Some newer writers have trouble getting started. Hell, some old writers have trouble getting started. In this first example, I’m going to show you how to use Beat Sheets to have Sudowrite give you a push.
So, what is a beat sheet?
A beat sheet is a tool used to help organize and structure a narrative. It provides an outline of the story’s plot points, characters, and scenes that are necessary to tell the story effectively. Beat sheets can be used by writers in any form of storytelling, including film, television, novels, comic books, and video games.
One reason people sometimes have trouble getting started is that they have trouble coming up with a place to start. That’s a common problem, and it’s one that Sudowrite—and beat sheets—can help with.
For this example, we’re going to be using Jami Gold’s Romance Planning Beat Sheet. Jami's romance beat sheets are legendary in the romance community—and they're provided free so you can look at it for yourself. The Save the Cat site also has several free beat sheets, and it's also a very popular choice.
Using Act One of Jami’s beats, I created a simple document with Act One's first three beats and their descriptions. For the opening, I quickly introduced the protagonists. Then I cut and pasted the next beat, added a colon so that the second paragraph matches the differentiation point above.
Finally, I place my curser after the colon and use the Write button. (I chose the Auto option.)
With enough information, Sudowrite picked right up on what I wanted, and gave me an inciting incident, the theme, and a conflict.
You can also do this somewhat simply without using beat sheets:
Input like the above will give you:
This output, admittedly, is more humorous than serious—but this also shows you that what goes in affects what comes out. If you put "simple" in, you'll get "simple" out.
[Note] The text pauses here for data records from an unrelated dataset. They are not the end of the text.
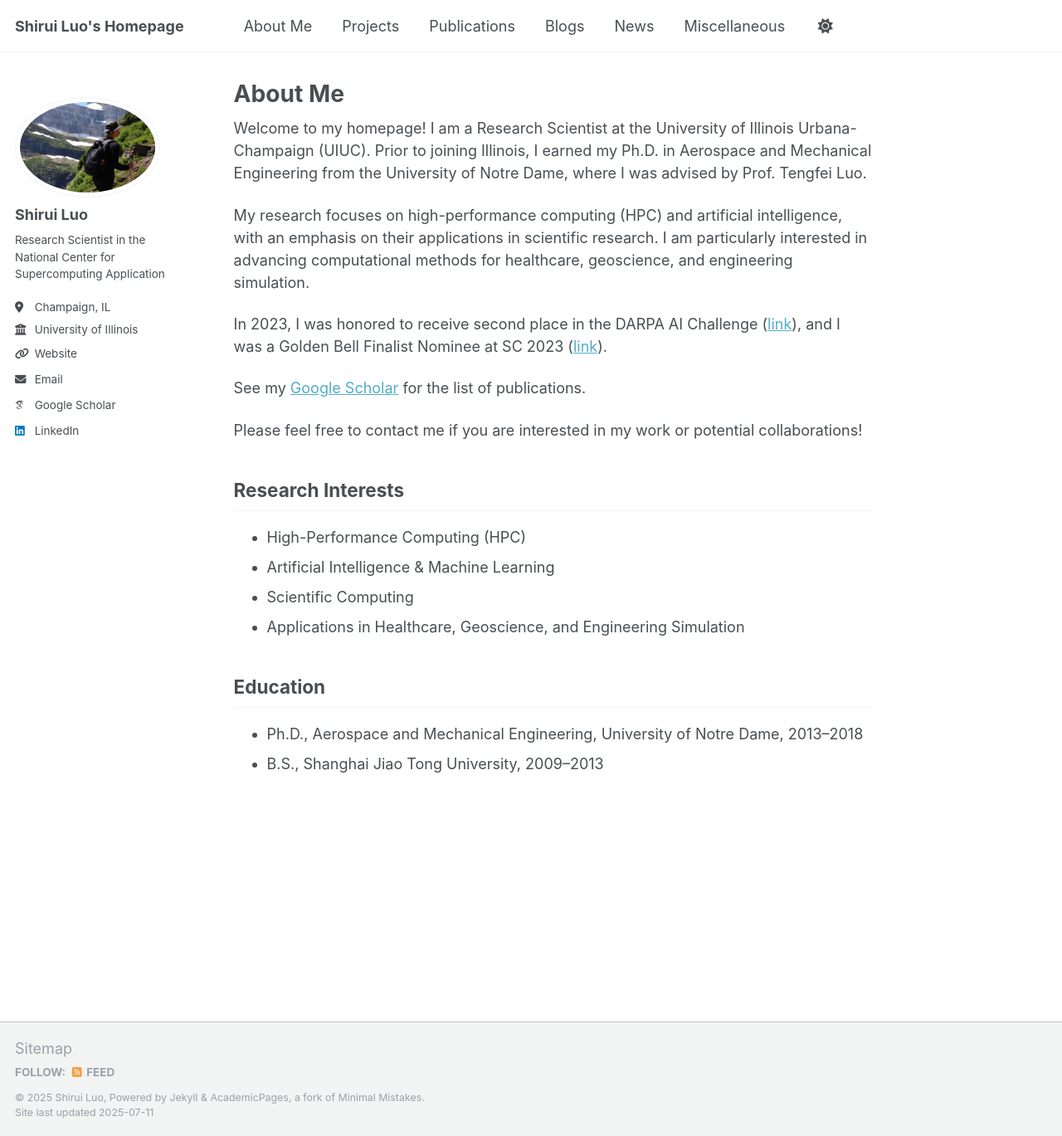
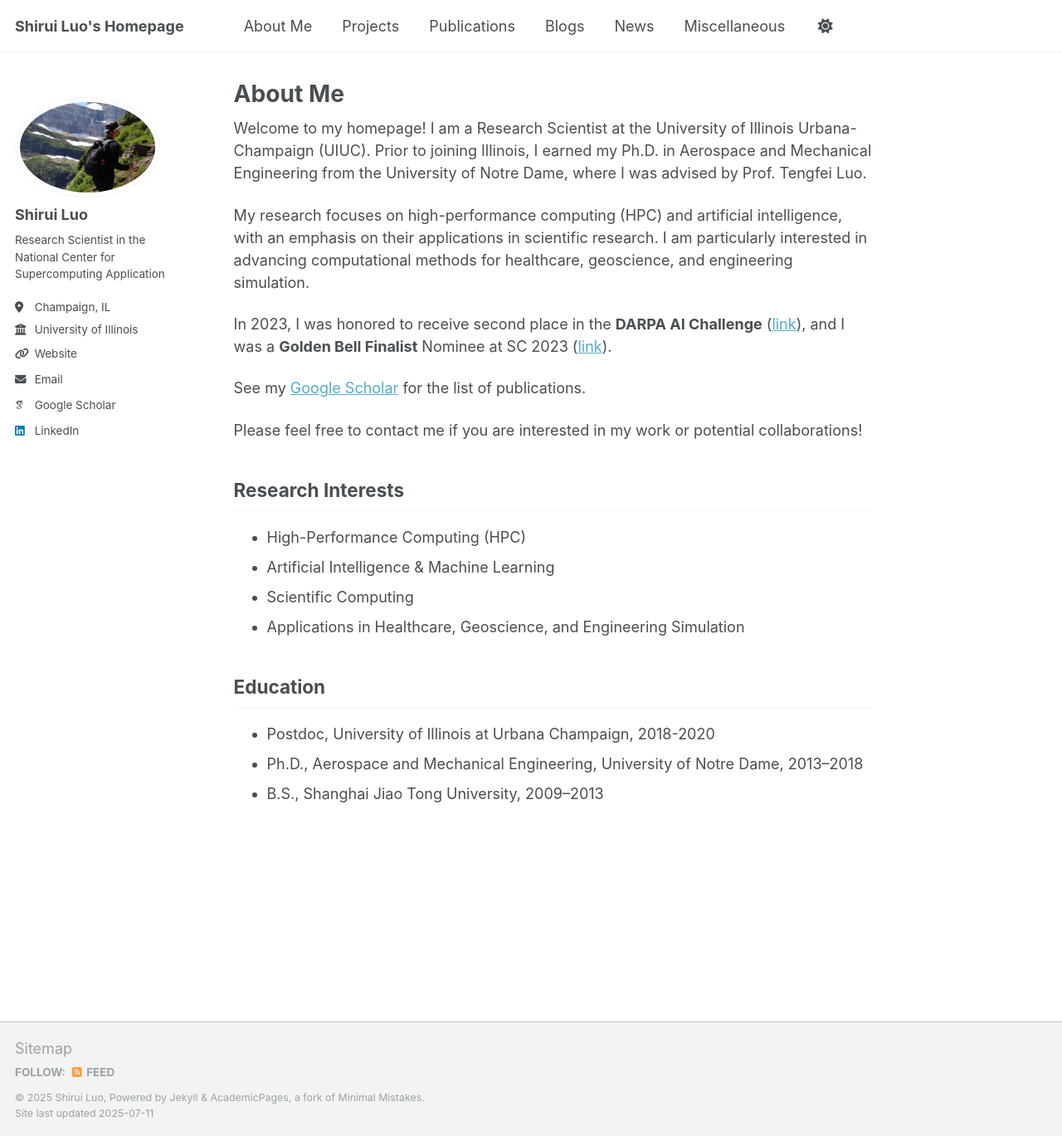
Before and after one commit to siriluo/siriluo.github.io, a Jekyll site: the page built from _pages/about.md, in a window 1280 px wide and 1369 px high. Shown: the whole window at 83% size. Built offline with Jekyll 4.4.1, drawn with Linux system fonts in a browser that asks for light colours; some web fonts are replaced; a script that is not in the unit is left out.

Commit message:
Commit all recent changes across the project

```diff
--- a/_pages/about.md
+++ b/_pages/about.md
@@ -7,7 +7,7 @@ Welcome to my homepage! I am a Research Scientist at the University of Illinois
 
 My research focuses on high-performance computing (HPC) and artificial intelligence, with an emphasis on their applications in scientific research. I am particularly interested in advancing computational methods for healthcare, geoscience, and engineering simulation.
 
-In 2023, I was honored to receive second place in the DARPA AI Challenge ([link](https://criticalminerals.darpa.mil/The-Competition)), and I was a Golden Bell Finalist Nominee at SC 2023 ([link](https://sc23.supercomputing.org/2023/08/a-look-at-the-2023-gordon-bell-prize-finalists/)).
+In 2023, I was honored to receive second place in the **DARPA AI Challenge** ([link](https://criticalminerals.darpa.mil/The-Competition)), and I was a **Golden Bell Finalist** Nominee at SC 2023 ([link](https://sc23.supercomputing.org/2023/08/a-look-at-the-2023-gordon-bell-prize-finalists/)).
 
 See my [Google Scholar](https://scholar.google.com/citations?user=lTT-vAoAAAAJ&hl=en) for the list of publications.
 
@@ -20,5 +20,6 @@ Please feel free to contact me if you are interested in my work or potential col
 - Applications in Healthcare, Geoscience, and Engineering Simulation
 
 ## Education
+- Postdoc, University of Illinois at Urbana Champaign, 2018-2020
 - Ph.D., Aerospace and Mechanical Engineering, University of Notre Dame, 2013–2018
 - B.S., Shanghai Jiao Tong University, 2009–2013
```
Also changed, not shown: _pages/miscellaneous.md (+18 -1 lines), images/tumor_inpainting.png (added), images/tumor_progression.png (added), 3 other files.
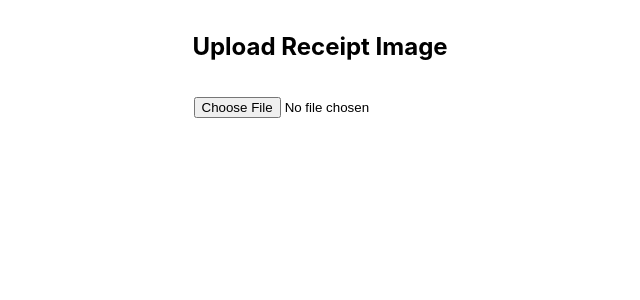
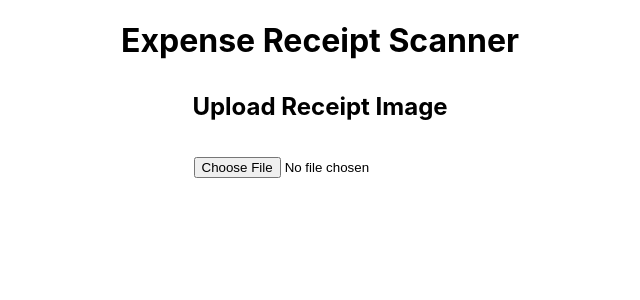
Before and after one commit to Kinfernopixel/expense-receipt-scanner, a React (Create React App) app: page / in a window 1280 px wide. Shown: the top 300 px of the page, without its empty margins (320-960 px from the left). Built offline with nearby package versions, Linux system fonts and the light colour scheme.

Commit message:
updated receiptUploader with preview

```diff
--- a/src/App.js
+++ b/src/App.js
@@ -1,9 +1,10 @@
-import './App.css';
+import React from "react";
 import ReceiptUploader from "./ReceiptUploader";
 
 function App() {
   return (
     <div>
+      <h1 style={{ textAlign: "center" }}>Expense Receipt Scanner</h1>
       <ReceiptUploader />
     </div>
   );
```
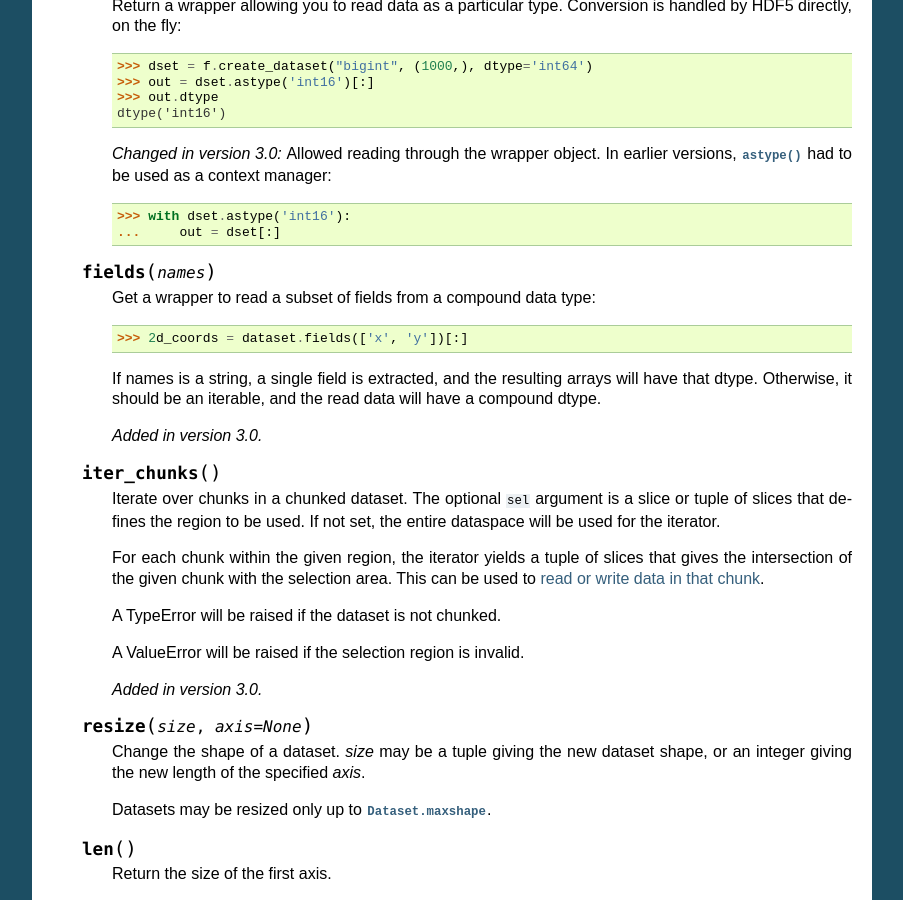
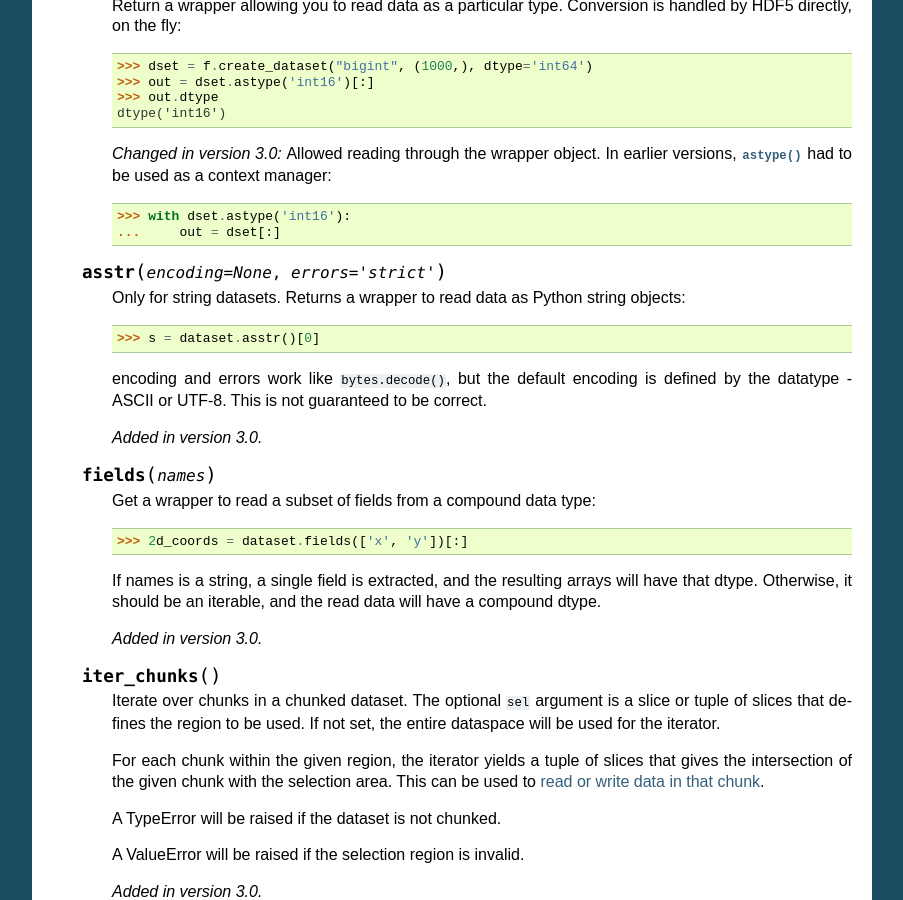
Before and after one commit to h5py/h5py, a Sphinx documentation site: the page built from docs/high/dataset.rst, in a window 1280 px wide and 900 px high, scrolled down 7515 px. Shown: the whole window, without its empty margins (198-1101 px from the left). Built offline with Sphinx 7.4.7, drawn with Linux system fonts in a browser that asks for light colours; pages that are not in the unit, such as notebooks, are missing from menus.

Commit message:
Document Dataset.asstr() method

```diff
--- a/docs/high/dataset.rst
+++ b/docs/high/dataset.rst
@@ -496,6 +496,19 @@ Reference
                >>> with dset.astype('int16'):
                ...     out = dset[:]
 
+    .. method:: asstr(encoding=None, errors='strict')
+
+       Only for string datasets. Returns a wrapper to read data as Python
+       string objects::
+
+           >>> s = dataset.asstr()[0]
+
+       encoding and errors work like ``bytes.decode()``, but the default
+       encoding is defined by the datatype - ASCII or UTF-8.
+       This is not guaranteed to be correct.
+
+       .. versionadded:: 3.0
+
     .. method:: fields(names)
 
         Get a wrapper to read a subset of fields from a compound data type::
```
There are a lot of beat sheets available for many genres and types of writing. Experiment with them in Sudowrite to help flesh out the beats of your story!